Lake Calhoun once again aced Minnehaha Creek Watershed District’s annual lake grades report, earning its seventh consecutive “A” grade for water quality.
The report assigns letter grades to lakes in the 181-square-mile watershed district based on measurements of water clarity, algae growth and nutrient levels. This year’s report is based on samples collected between May and September of 2014.
The grades typically do not change much from year to year and provide a limited picture of the overall health of a body of water, said Kailey Kreatz, a watershed district water quality technician.

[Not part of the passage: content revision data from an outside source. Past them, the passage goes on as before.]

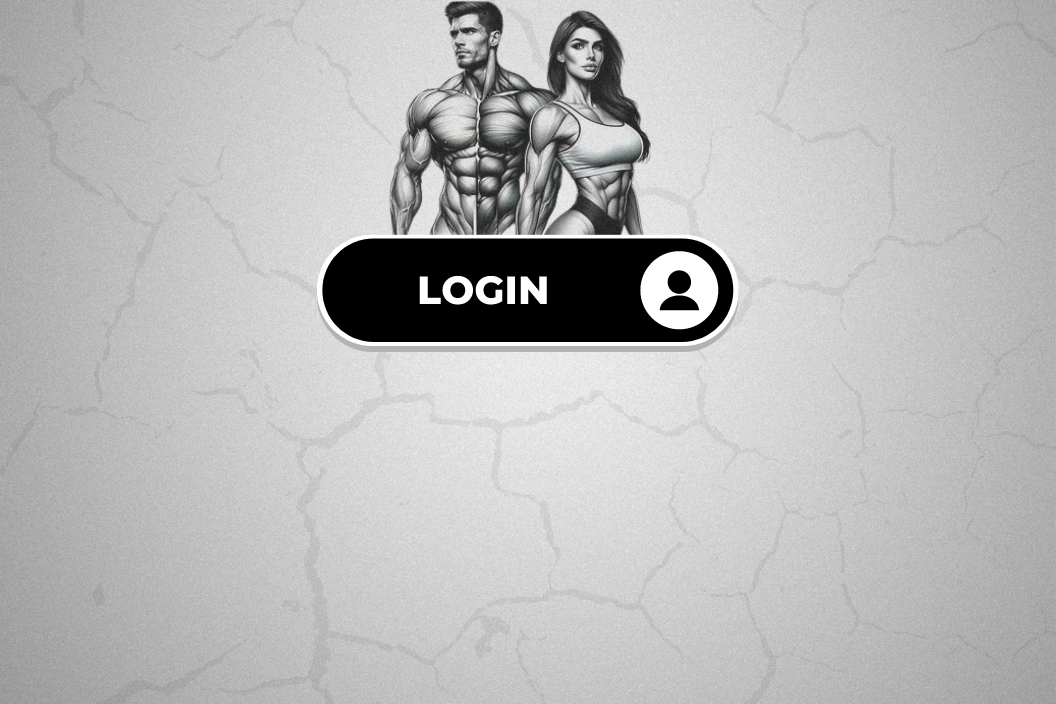
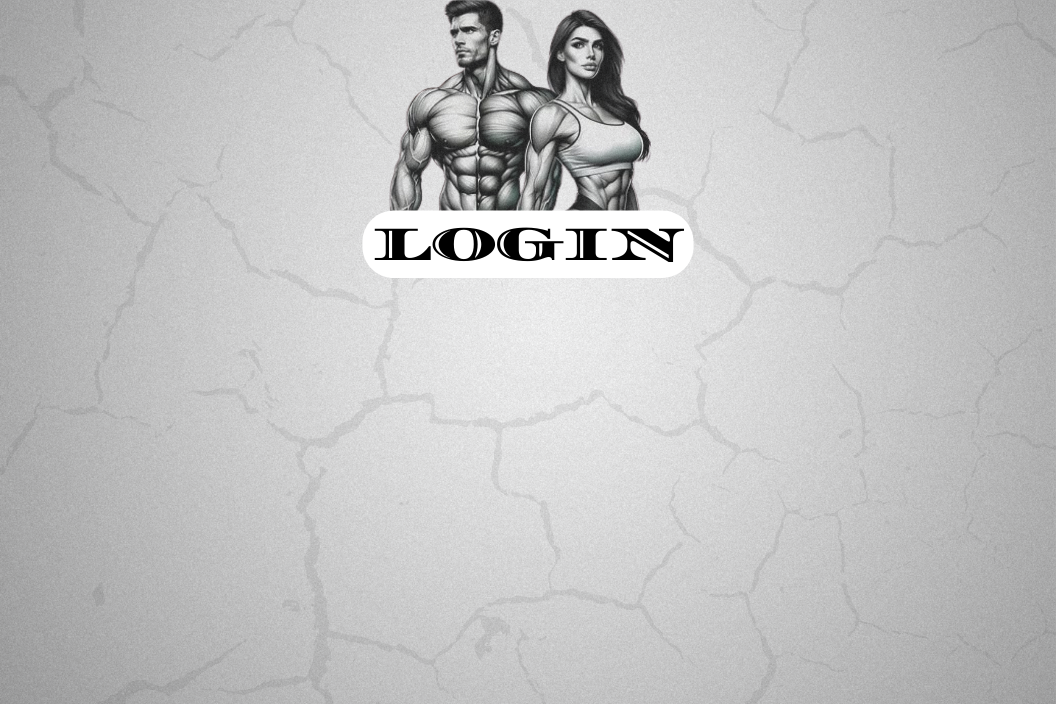
segunda

Changed region(s): [[0.2812, 0.0, 0.7188, 0.5]]

diff --git a/Academia/UIGestaoAcademia/FormLogin.Designer.cs b/Academia/UIGestaoAcademia/FormLogin.Designer.cs
@@ -45,7 +45,7 @@
             button2.AccessibleRole = AccessibleRole.None;
             button2.Anchor = AnchorStyles.None;
             button2.DialogResult = DialogResult.Cancel;
-            button2.Location = new Point(519, 539);
+            button2.Location = new Point(519, 450);
             button2.Margin = new Padding(3, 4, 3, 4);
             button2.Name = "button2";
             button2.RightToLeft = RightToLeft.No;
@@ -58,7 +58,7 @@
             // 
             buttonEntrar.AccessibleRole = AccessibleRole.None;
             buttonEntrar.Anchor = AnchorStyles.None;
-            buttonEntrar.Location = new Point(427, 539);
+            buttonEntrar.Location = new Point(427, 450);
             buttonEntrar.Margin = new Padding(3, 4, 3, 4);
             buttonEntrar.Name = "buttonEntrar";
             buttonEntrar.RightToLeft = RightToLeft.No;
@@ -84,7 +84,7 @@
             textBoxUsuario.BackColor = SystemColors.Window;
             textBoxUsuario.BorderStyle = BorderStyle.FixedSingle;
             textBoxUsuario.ForeColor = Color.Black;
-            textBoxUsuario.Location = new Point(336, 405);
+            textBoxUsuario.Location = new Point(336, 316);
             textBoxUsuario.Name = "textBoxUsuario";
             textBoxUsuario.Size = new Size(365, 27);
             textBoxUsuario.TabIndex = 0;
@@ -95,7 +95,7 @@
             textBoxSenha.Anchor = AnchorStyles.None;
             textBoxSenha.BorderStyle = BorderStyle.FixedSingle;
             textBoxSenha.ForeColor = Color.Black;
-            textBoxSenha.Location = new Point(336, 483);
+            textBoxSenha.Location = new Point(336, 394);
             textBoxSenha.Name = "textBoxSenha";
             textBoxSenha.PasswordChar = '*';
             textBoxSenha.Size = new Size(365, 27);
@@ -107,7 +107,7 @@
             label1.Anchor = AnchorStyles.None;
             label1.AutoSize = true;
             label1.Font = new Font("Swis721 BlkCn BT", 11.25F, FontStyle.Regular, GraphicsUnit.Point);
-            label1.Location = new Point(336, 383);
+            label1.Location = new Point(336, 294);
             label1.Name = "label1";
             label1.Size = new Size(70, 22);
             label1.TabIndex = 12;
@@ -118,7 +118,7 @@
             label2.Anchor = AnchorStyles.None;
             label2.AutoSize = true;
             label2.Font = new Font("Swis721 BlkCn BT", 10.2F, FontStyle.Regular, GraphicsUnit.Point);
-            label2.Location = new Point(336, 459);
+            label2.Location = new Point(336, 370);
             label2.Name = "label2";
             label2.Size = new Size(53, 20);
             label2.TabIndex = 12;

diff --git a/Academia/UIGestaoAcademia/FormBuscarDebito.Designer.cs b/Academia/UIGestaoAcademia/FormBuscarDebito.Designer.cs
@@ -206,7 +206,7 @@
             labelBuscarDebito.Anchor = AnchorStyles.None;
             labelBuscarDebito.BackColor = Color.Transparent;
             labelBuscarDebito.Font = new Font("Swis721 BlkCn BT", 24F, FontStyle.Regular, GraphicsUnit.Point);
-            labelBuscarDebito.ForeColor = SystemColors.InfoText;
+            labelBuscarDebito.ForeColor = SystemColors.Window;
             labelBuscarDebito.Location = new Point(2, 7);
             labelBuscarDebito.Name = "labelBuscarDebito";
             labelBuscarDebito.Size = new Size(1201, 67);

“That’s not factoring in invasive species and excessive plant growth or zebra mussels covering all the rocks for swimming, so just because it is an ‘A’ doesn’t mean it’s a perfect ecological system,” Kreatz said.

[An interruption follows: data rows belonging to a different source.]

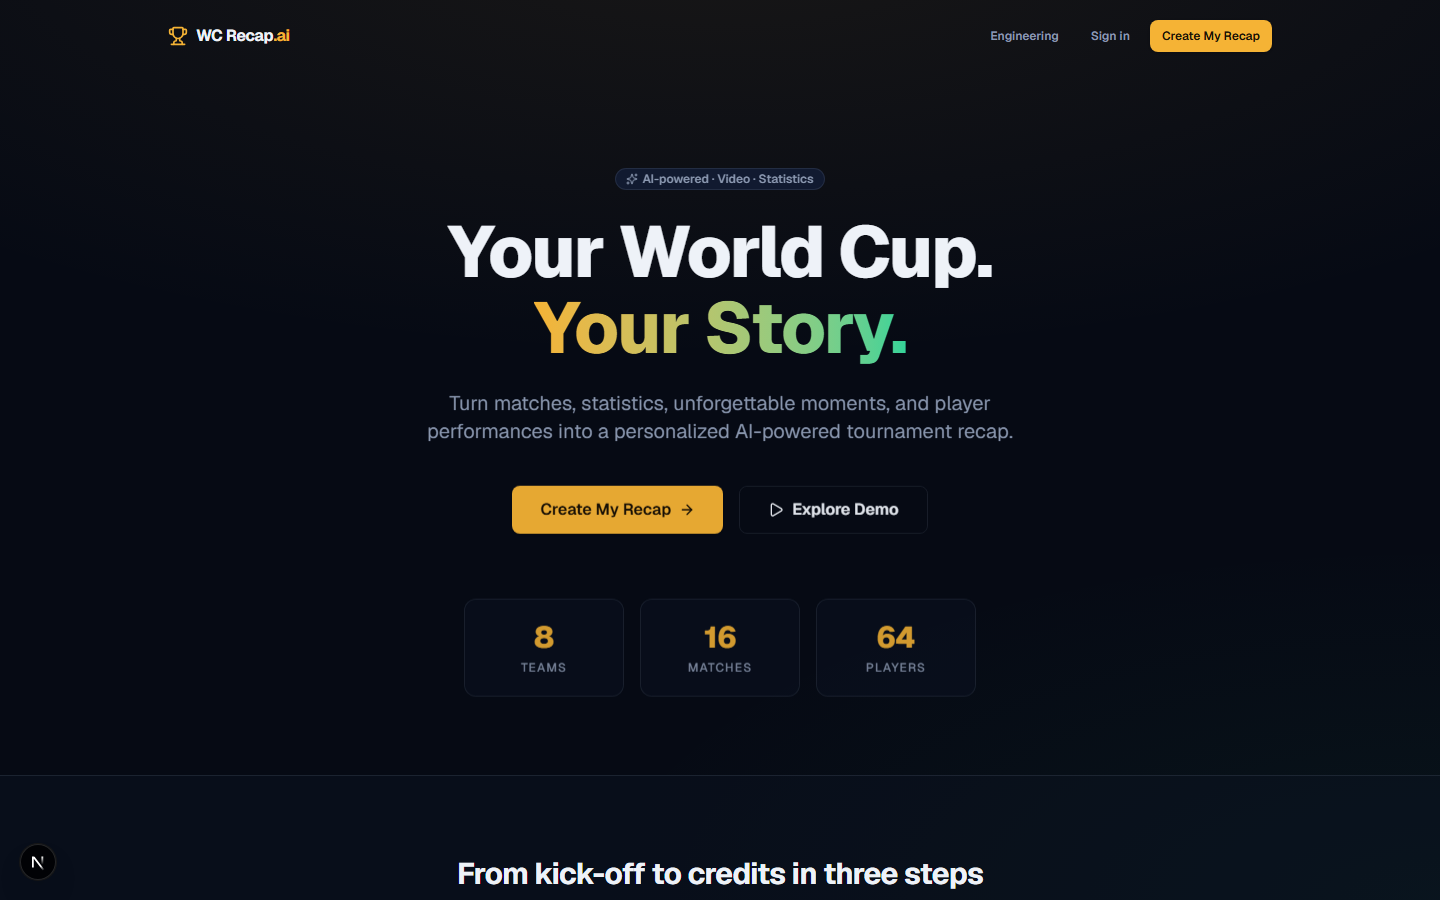
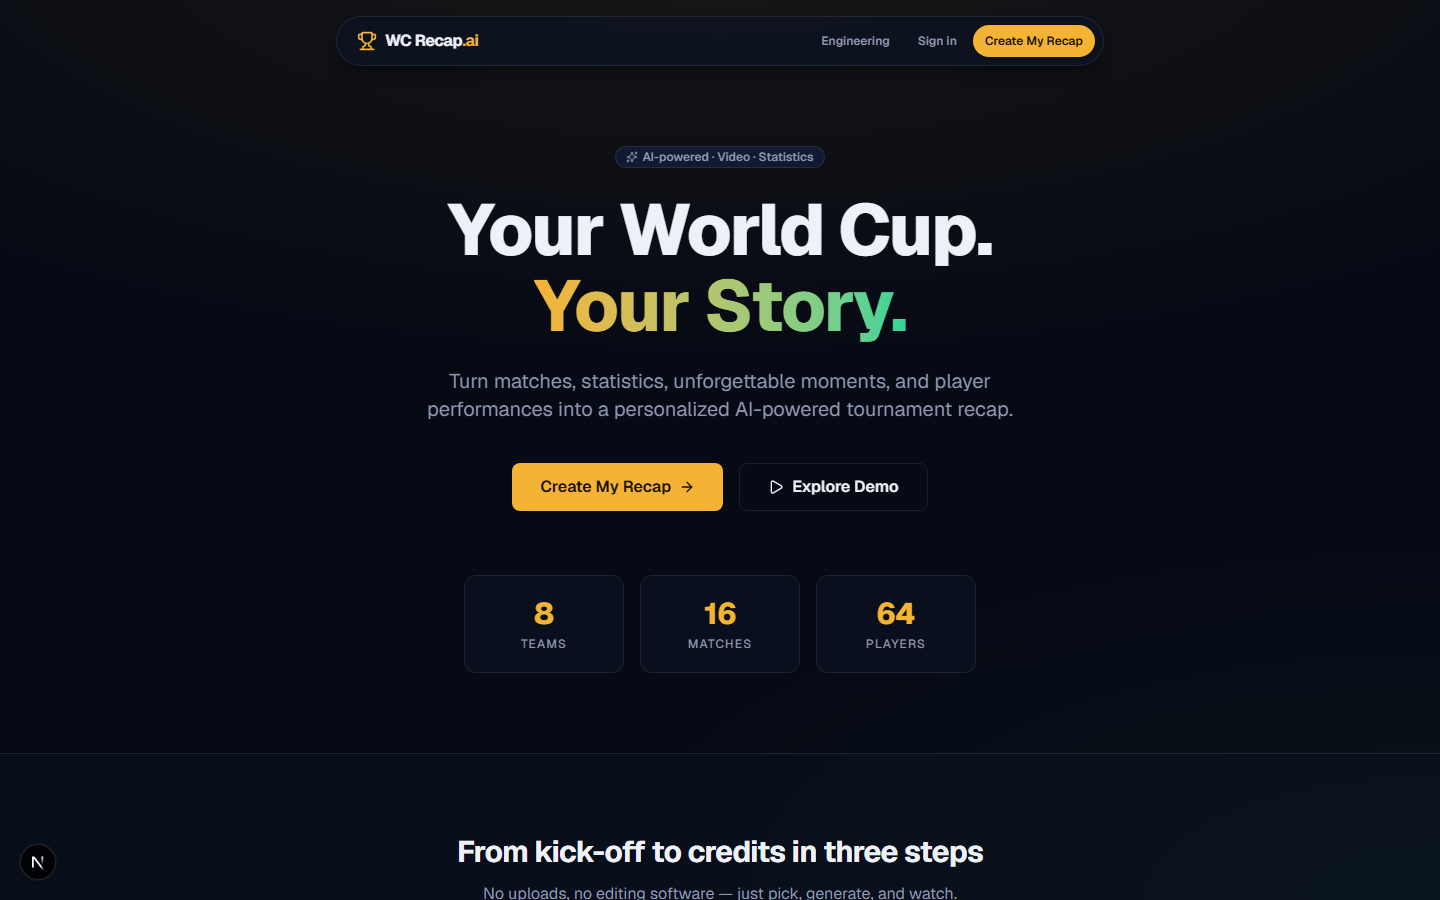
feat: centered glass pill navbar + full-viewport hero on landing
Header was edge-justified while all content is center-aligned, which read
as misaligned; nav now lives in a centered glass pill matching the hero
column, and the hero vertically fills the first viewport.

Generated with [Devin](https://devin.ai)

diff --git a/app/page.tsx b/app/page.tsx
@@ -90,28 +90,45 @@ export default async function LandingPage() {
   ]);
 
   return (
-    <main>
-      {/* ── Nav ── */}
-      <header className="mx-auto flex w-full max-w-6xl items-center justify-between px-6 py-5">
-        <Link href="/" className="flex items-center gap-2 whitespace-nowrap font-bold tracking-tight">
-          <Trophy className="size-5 text-accent" aria-hidden />
-          <span>WC Recap<span className="text-accent">.ai</span></span>
-        </Link>
-        <nav className="flex items-center gap-2" aria-label="Primary">
-          <Button variant="ghost" size="sm" asChild className="hidden md:inline-flex">
-            <Link href="/engineering">Engineering</Link>
-          </Button>
-          <Button variant="ghost" size="sm" asChild className="hidden sm:inline-flex">
-            <Link href="/login">Sign in</Link>
-          </Button>
-          <Button size="sm" asChild>
-            <Link href="/create">Create My Recap</Link>
-          </Button>
-        </nav>
+    <main className="flex min-h-[100dvh] flex-col">
+      {/* ── Nav — centered glass pill, aligned with the hero column ── */}
+      <header className="sticky top-0 z-40 w-full px-4 pt-4">
+        <div className="mx-auto flex max-w-3xl items-center justify-between gap-4 rounded-full border border-border bg-surface/80 py-2 pl-5 pr-2 shadow-lg shadow-black/30 backdrop-blur-md">
+          <Link
+            href="/"
+            className="flex items-center gap-2 whitespace-nowrap font-bold tracking-tight"
+          >
+            <Trophy className="size-5 text-accent" aria-hidden />
+            <span>
+              WC Recap<span className="text-accent">.ai</span>
+            </span>
+          </Link>
+          <nav className="flex items-center gap-1" aria-label="Primary">
+            <Button
+              variant="ghost"
+              size="sm"
+              asChild
+              className="hidden rounded-full md:inline-flex"
+            >
+              <Link href="/engineering">Engineering</Link>
+            </Button>
+            <Button
+              variant="ghost"
+              size="sm"
+              asChild
+              className="hidden rounded-full sm:inline-flex"
+            >
+              <Link href="/login">Sign in</Link>
+            </Button>
+            <Button size="sm" asChild className="rounded-full">
+              <Link href="/create">Create My Recap</Link>
+            </Button>
+          </nav>
+        </div>
       </header>
 
-      {/* ── Hero ── */}
-      <section className="mx-auto flex w-full max-w-6xl flex-col items-center px-6 pb-20 pt-16 text-center md:pt-24">
+      {/* ── Hero — fills the first viewport, vertically centered ── */}
+      <section className="mx-auto flex w-full max-w-6xl flex-1 flex-col items-center justify-center px-6 py-16 text-center md:py-20">
         <Badge variant="secondary" className="mb-6 animate-fade-in-up">
           <Sparkles className="size-3" aria-hidden /> AI-powered · Video · Statistics
         </Badge>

That’s why the district is planning a shift to a new, more comprehensive reporting system by 2017. The new Ecosystem Evaluation Program, shortened to “E-Grade,” will rate bodies of water on a wider range of factors, including flood control, biodiversity, habitat diversity, recreation, drinking water supply and nutrient cycling.
E-Grade will also distinguish between deep lakes, shallow lakes, streams and wetlands. The more comprehensive reports will be released on a 10-year cycle, but the watershed district still plans to release annual lake grades as the new system gets up and running.
On this year’s report, very lake in the Chain of Lakes scored above a “C,” which is considered average water quality for the Twin Cities metropolitan area. Lake Harriet’s “B+” was the second-highest grade in the chain, followed by Cedar Lake’s “B.” Brownie Lake’s “B-” was a full letter grade higher than its last reported grade in 2012, and Lake of the Isles scored a “C+.”
All of those lakes, part of the Minnehaha Creek sub-watershed, are monitored by the Minneapolis Park and Recreation Board, which is responsible for providing the water quality data to the watershed district. Other major lakes in the sub-watershed include Lake Nokomis (“B-”), Lake Hiawatha (“B-”) and Powderhorn Lake (“D”).
The 2014 open-water season was marked by heavy rains and flooding in the late spring and early summer. Testing didn’t register any “noticeable, significant changes” in water quality due to flooding, Kreatz said, but all the rain likely carried pollutants from lawns and streets into Minneapolis lakes.
“Phosphorous peaked a little higher in some of the lakes in the Chain of Lakes, which could definitely be due to the increased runoff from the rain that we had,” she said.